As an old football player, I’m only too familiar with the phenomenon of the “Monday morning quarterback.” But the Democratic party, and specifically, the Obama White House political operation, have a new variation: They’re now doing Monday morning analyses in advance of the game. And in the case of the Virginia Governor’s race, the Democrats seem engaged in Friday mourning for their candidate, R. Creigh Deeds.
Virginia’s Republican gubernatorial candidate, Bob McDonnell, holds a comfortable lead in every published poll. McDonnell seems to have weathered the worst that the Washington Post could throw at him. The Post dredged up McDonnell’s Master’s thesis, written some twenty years ago, and tried to hang its clumsily-worded themes around the mature candidate’s neck.
The Post stories--which they stretched out for nearly a week of extensive front-page coverage--suggested that Bob McDonnell had a problem with women in the work force. McDonnell mildly replied that his wife--mother of his five children--and his daughter either had been or were currently in the paid labor force. McDonnell’s ads featured his daughter as a serving Army officer in Iraq. The point of the attack--that McDonnell was some kind of Neanderthal--never really interested Virginia voters. And when Creigh Deeds focused on this “issue” in his relentless attack ads, the strategy merely earned him the unenviable sobriquet “dirty Deeds.”
Deeds’ campaign seems not to have caught fire this fall. White House political operatives--on condition of anonymity, of course, are trying to discount the loss they anticipate in the Old Dominion. “Deeds ignored advice, White House says” reads the latest front-page headline in the Post. If you’re the team quarterback in Virginia, that’s hardly the press coverage you need to see less than two weeks from game day.

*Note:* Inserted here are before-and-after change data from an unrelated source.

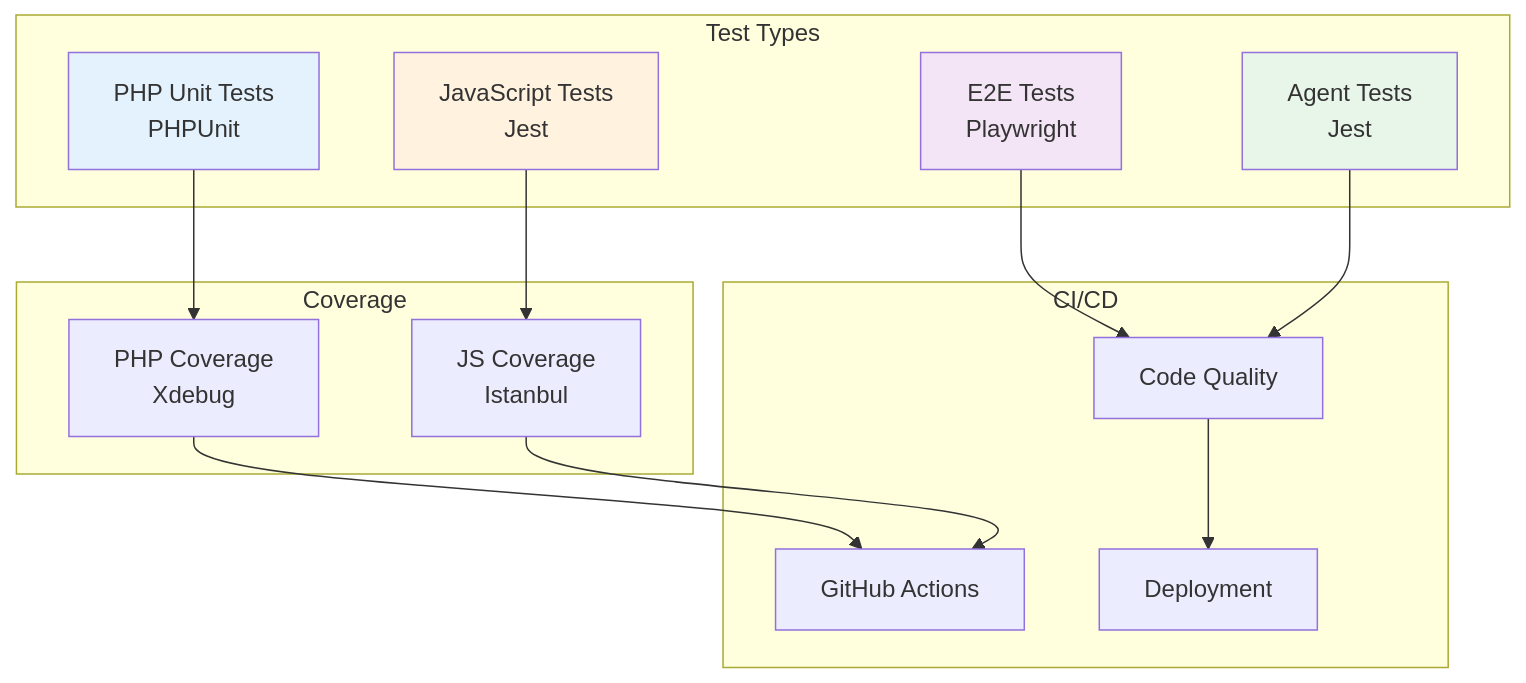
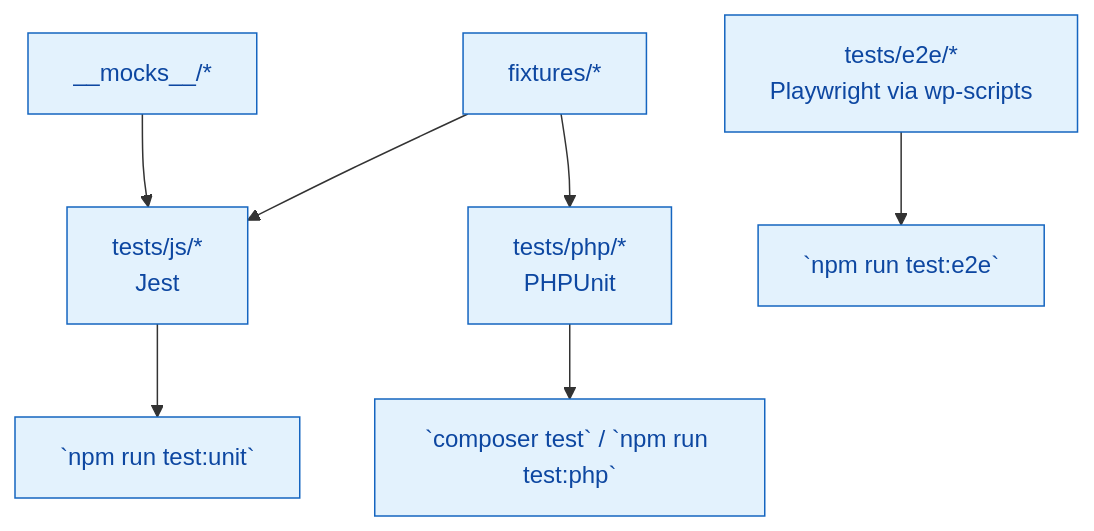
Before and after one commit to lightspeedwp/multi-block-plugin-scaffold: the diagram in tests/README.md, drawn with Mermaid. The commit also changed other lines of this file and 25 other files, not shown here.

````diff
--- a/tests/README.md
+++ b/tests/README.md
@@ -30,34 +14,12 @@
 ```mermaid
 flowchart TB
-    subgraph "Test Types"
-        PHP[PHP Unit Tests<br/>PHPUnit]
-        JS[JavaScript Tests<br/>Jest]
-        E2E[E2E Tests<br/>Playwright]
-        Agent[Agent Tests<br/>Jest]
-    end
+    JS[tests/js/*<br/>Jest] --> UnitCmd[`npm run test:unit`]
+    PHP[tests/php/*<br/>PHPUnit] --> PHPCmd[`composer test` / `npm run test:php`]
+    E2E[tests/e2e/*<br/>Playwright via wp-scripts] --> E2ECmd[`npm run test:e2e`]
+    Fixtures[fixtures/*] --> JS
+    Fixtures --> PHP
+    Mocks[__mocks__/*] --> JS
 
-    subgraph "Coverage"
-        PHPCov[PHP Coverage<br/>Xdebug]
-        JSCov[JS Coverage<br/>Istanbul]
-    end
-
-    subgraph "CI/CD"
-        GHA[GitHub Actions]
-        Quality[Code Quality]
-        Deploy[Deployment]
-    end
-
-    PHP --> PHPCov
-    JS --> JSCov
-    E2E --> Quality
-    Agent --> Quality
-
-    PHPCov --> GHA
-    JSCov --> GHA
-    Quality --> Deploy
-
-    style PHP fill:#e3f2fd
-    style JS fill:#fff3e0
-    style E2E fill:#f3e5f5
-    style Agent fill:#e8f5e9
+    classDef node fill:#e3f2fd,stroke:#1565c0,color:#0d47a1;
+    class JS,PHP,E2E,Fixtures,Mocks,UnitCmd,PHPCmd,E2ECmd node;
 ```
````
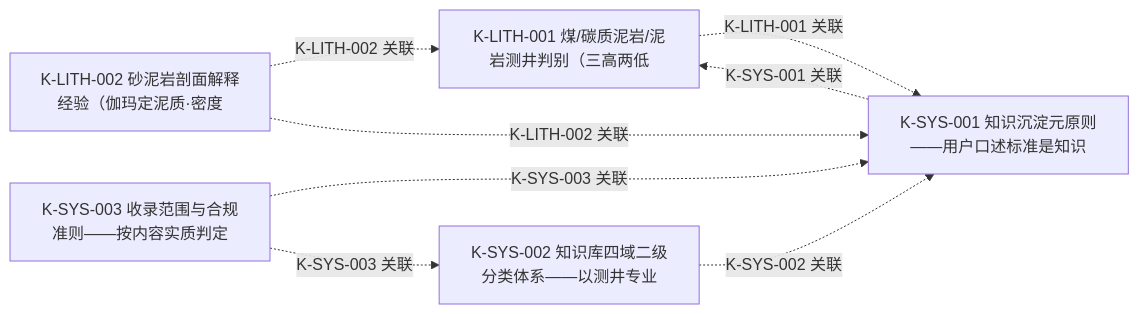
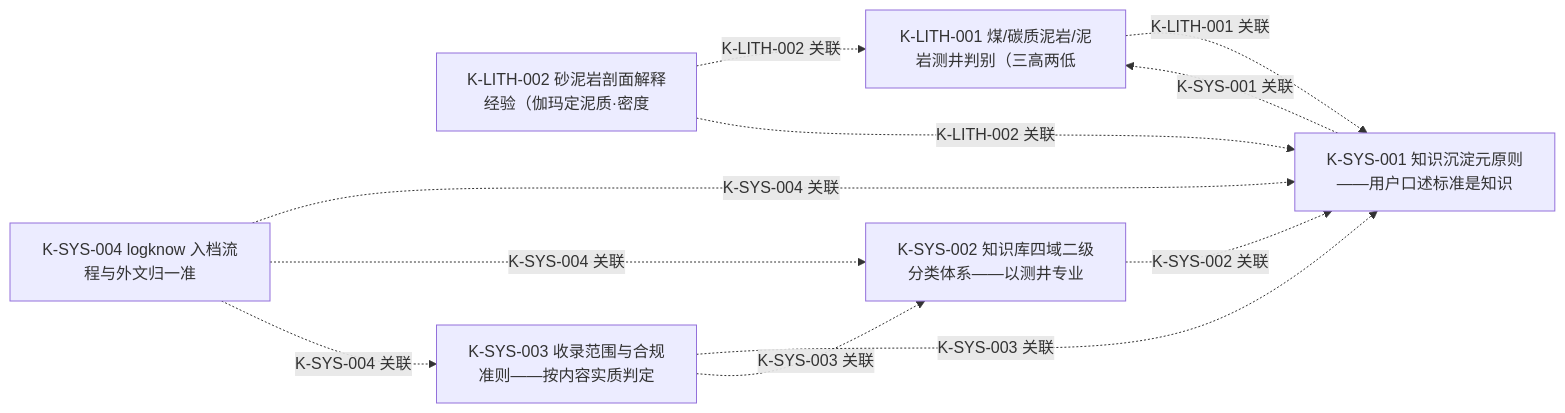
The diagram in knowledge/知识图谱总览.md (uz215/logint-uz215), drawn with Mermaid before and after one commit. The commit also changed other lines of this file and 6 other files, not shown here.

First line of the commit message:
logknow 入档正本与外文归一 K-SYS-004：scanpath/归档优先/合规粗筛 + 外文→中文归一防重复；修 bootstrap.py 断裂与报告 NULL 容错

````diff
--- a/knowledge/知识图谱总览.md
+++ b/knowledge/知识图谱总览.md
@@ -25,15 +26,19 @@
 ```mermaid
 flowchart LR
     K_LITH_001["K-LITH-001 煤/碳质泥岩/泥岩测井判别（三高两低"]
     K_LITH_002["K-LITH-002 砂泥岩剖面解释经验（伽玛定泥质·密度"]
     K_SYS_001["K-SYS-001 知识沉淀元原则——用户口述标准是知识"]
     K_SYS_002["K-SYS-002 知识库四域二级分类体系——以测井专业"]
     K_SYS_003["K-SYS-003 收录范围与合规准则——按内容实质判定"]
+    K_SYS_004["K-SYS-004 logknow 入档流程与外文归一准"]
     K_LITH_001 -.->|K-LITH-001 关联| K_SYS_001
     K_LITH_002 -.->|K-LITH-002 关联| K_LITH_001
     K_LITH_002 -.->|K-LITH-002 关联| K_SYS_001
     K_SYS_001 -.->|K-SYS-001 关联| K_LITH_001
     K_SYS_002 -.->|K-SYS-002 关联| K_SYS_001
     K_SYS_003 -.->|K-SYS-003 关联| K_SYS_001
     K_SYS_003 -.->|K-SYS-003 关联| K_SYS_002
+    K_SYS_004 -.->|K-SYS-004 关联| K_SYS_001
+    K_SYS_004 -.->|K-SYS-004 关联| K_SYS_002
+    K_SYS_004 -.->|K-SYS-004 关联| K_SYS_003
 ```
````
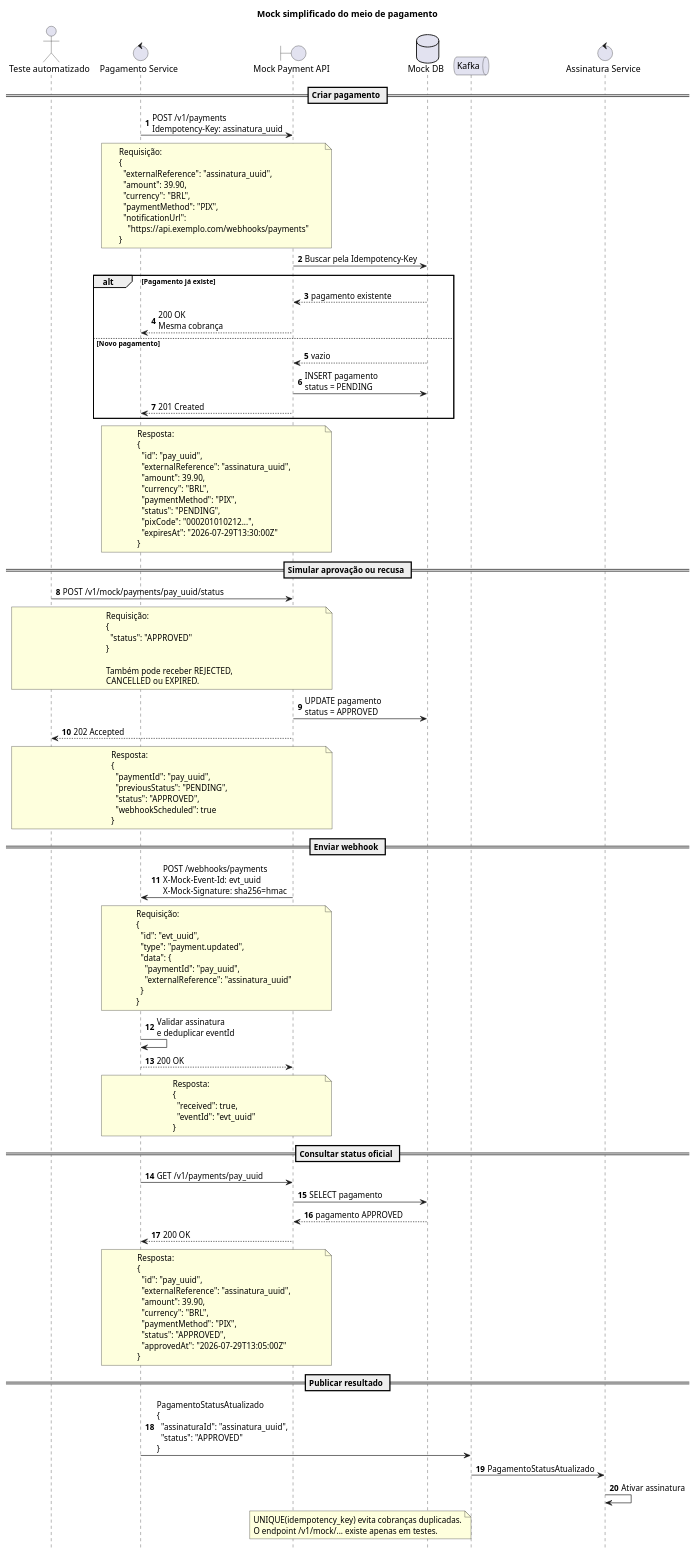
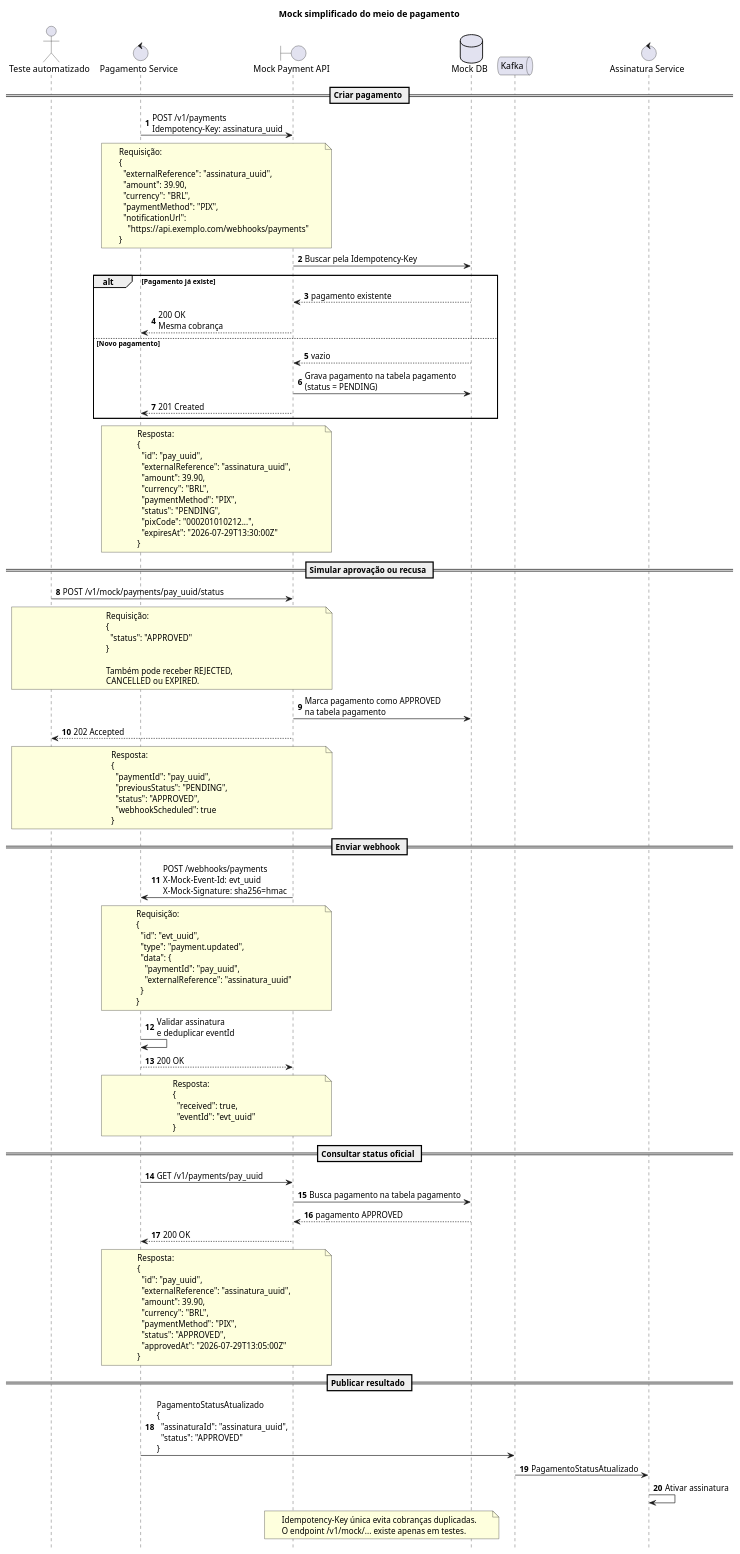
The diagram in docs/contratos/mock-meio-pagamento.puml (fabriciosouza21/assinatura), drawn with PlantUML before and after one commit. The commit also changed 18 other files, not shown here.

First line of the commit message:
docs: sincroniza diagramas plantuml com a implementacao atual

```diff
--- a/docs/contratos/mock-meio-pagamento.puml
+++ b/docs/contratos/mock-meio-pagamento.puml
@@ -1,141 +1,141 @@
 @startuml
 title Mock simplificado do meio de pagamento
 
 autonumber
 hide footbox
 skinparam responseMessageBelowArrow true
 
 actor "Teste automatizado" as TEST
 control "Pagamento Service" as PS
 boundary "Mock Payment API" as MOCK
 database "Mock DB" as DB
 queue "Kafka" as KAFKA
 control "Assinatura Service" as AS
 
 == Criar pagamento ==
 
 PS -> MOCK: POST /v1/payments\nIdempotency-Key: assinatura_uuid
 
 note over PS, MOCK
   Requisição:
   {
     "externalReference": "assinatura_uuid",
     "amount": 39.90,
     "currency": "BRL",
     "paymentMethod": "PIX",
     "notificationUrl":
       "https://api.exemplo.com/webhooks/payments"
   }
 end note
 
 MOCK -> DB: Buscar pela Idempotency-Key
 
 alt Pagamento já existe
     DB --> MOCK: pagamento existente
     MOCK --> PS: 200 OK\nMesma cobrança
 else Novo pagamento
     DB --> MOCK: vazio
-    MOCK -> DB: INSERT pagamento\nstatus = PENDING
+    MOCK -> DB: Grava pagamento na tabela pagamento\n(status = PENDING)
     MOCK --> PS: 201 Created
 end
 
 note over PS, MOCK
   Resposta:
   {
     "id": "pay_uuid",
     "externalReference": "assinatura_uuid",
     "amount": 39.90,
     "currency": "BRL",
     "paymentMethod": "PIX",
     "status": "PENDING",
     "pixCode": "000201010212...",
     "expiresAt": "2026-07-29T13:30:00Z"
   }
 end note
 
 == Simular aprovação ou recusa ==
 
 TEST -> MOCK: POST /v1/mock/payments/pay_uuid/status
 
 note over TEST, MOCK
   Requisição:
   {
     "status": "APPROVED"
   }
 
   Também pode receber REJECTED,
   CANCELLED ou EXPIRED.
 end note
 
-MOCK -> DB: UPDATE pagamento\nstatus = APPROVED
+MOCK -> DB: Marca pagamento como APPROVED\nna tabela pagamento
 MOCK --> TEST: 202 Accepted
 
 note over TEST, MOCK
   Resposta:
   {
     "paymentId": "pay_uuid",
     "previousStatus": "PENDING",
     "status": "APPROVED",
     "webhookScheduled": true
   }
 end note
 
 == Enviar webhook ==
 
 MOCK -> PS: POST /webhooks/payments\nX-Mock-Event-Id: evt_uuid\nX-Mock-Signature: sha256=hmac
 
 note over MOCK, PS
   Requisição:
   {
     "id": "evt_uuid",
     "type": "payment.updated",
     "data": {
       "paymentId": "pay_uuid",
       "externalReference": "assinatura_uuid"
     }
   }
 end note
 
 PS -> PS: Validar assinatura\ne deduplicar eventId
 PS --> MOCK: 200 OK
 
 note over MOCK, PS
   Resposta:
   {
     "received": true,
     "eventId": "evt_uuid"
   }
 end note
 
 == Consultar status oficial ==
 
 PS -> MOCK: GET /v1/payments/pay_uuid
-MOCK -> DB: SELECT pagamento
+MOCK -> DB: Busca pagamento na tabela pagamento
 DB --> MOCK: pagamento APPROVED
 MOCK --> PS: 200 OK
 
 note over PS, MOCK
   Resposta:
   {
     "id": "pay_uuid",
     "externalReference": "assinatura_uuid",
     "amount": 39.90,
     "currency": "BRL",
     "paymentMethod": "PIX",
     "status": "APPROVED",
     "approvedAt": "2026-07-29T13:05:00Z"
   }
 end note
 
 == Publicar resultado ==
 
 PS -> KAFKA: PagamentoStatusAtualizado\n{\n  "assinaturaId": "assinatura_uuid",\n  "status": "APPROVED"\n}
 KAFKA -> AS: PagamentoStatusAtualizado
 AS -> AS: Ativar assinatura
 
 note over MOCK, DB
-  UNIQUE(idempotency_key) evita cobranças duplicadas.
+  Idempotency-Key única evita cobranças duplicadas.
   O endpoint /v1/mock/... existe apenas em testes.
 end note
 
 @enduml
```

The story details how Deeds failed to reach out to “several key constituencies” in Virginia. The Barack Obama campaign in 2008 was the first Democratic presidential campaign to carry Virginia since 1964, so those national Democrats had earned some bragging rights, they felt.What a difference a year makes. Then, it was all hope and change. Barack Obama’s well-oiled campaign in Virginia operated smoothly from 82 local election headquarters. The McCain campaign had only one state headquarters operation, and it was co-located with the national campaign.
But this year, Virginians’ attention is focused on a still anemic economy, on a health care takeover that has a majority of Americans deeply concerned, and on cap and trade (some call it “cap and tax”) legislation that threatens to cut into some key Virginia industries. Bob McDonnell’s focus on jobs, transportation, education, and taxes seems closer to Virginians’ real concerns and closer, frankly, to the earth, than Creigh Deeds’ airborne assault campaign.
McDonnell did not get flustered when Deeds launched blistering attack ads. Nor did he wilt under the harsh glare of the Post’s attention. He has been well-served by his calm, thoughtful, and sincere manner.
The Post’s coverage seems almost to concede the Virginia race. It quotes unnamed White House officials saying they see “almost no way” for Deeds to come from behind to pull out a win. Their effort now seems to be to isolate this defeat, if defeat it becomes, and maintain that any candidate who fully embraces the Obama administration’s ambitious plans will do just fine. What else could they say?
Another key defection from the Deeds campaign is L. Douglas Wilder. Wilder, the first black Governor of Virginia, is widely respected in Democratic circles. Wilder has not endorsed McDonnell, but he has very publicly refused to endorse Creigh Deeds. His statement explaining his reasons laid out stinging criticisms of the Democrats’ struggling candidate.
Conservatives should not slack their efforts in Virginia, or in any of the other key races--New Jersey’s governorship or New York’s 23rd congressional district. Abraham Lincoln spoke for us when he dismissed Union General Joe Hooker’s bragging. “May God have mercy on General Lee, for I shall have none,” Hooker said days before the battle of Chancellorsville. Hooker went on to a humiliating defeat there. Lincoln saw it coming, saying of Hooker’s boastful talk: “The hen is is the wisest of birds; she only cackles after she has laid the egg.”
Now is no time for cackling. It’s the time for hard work.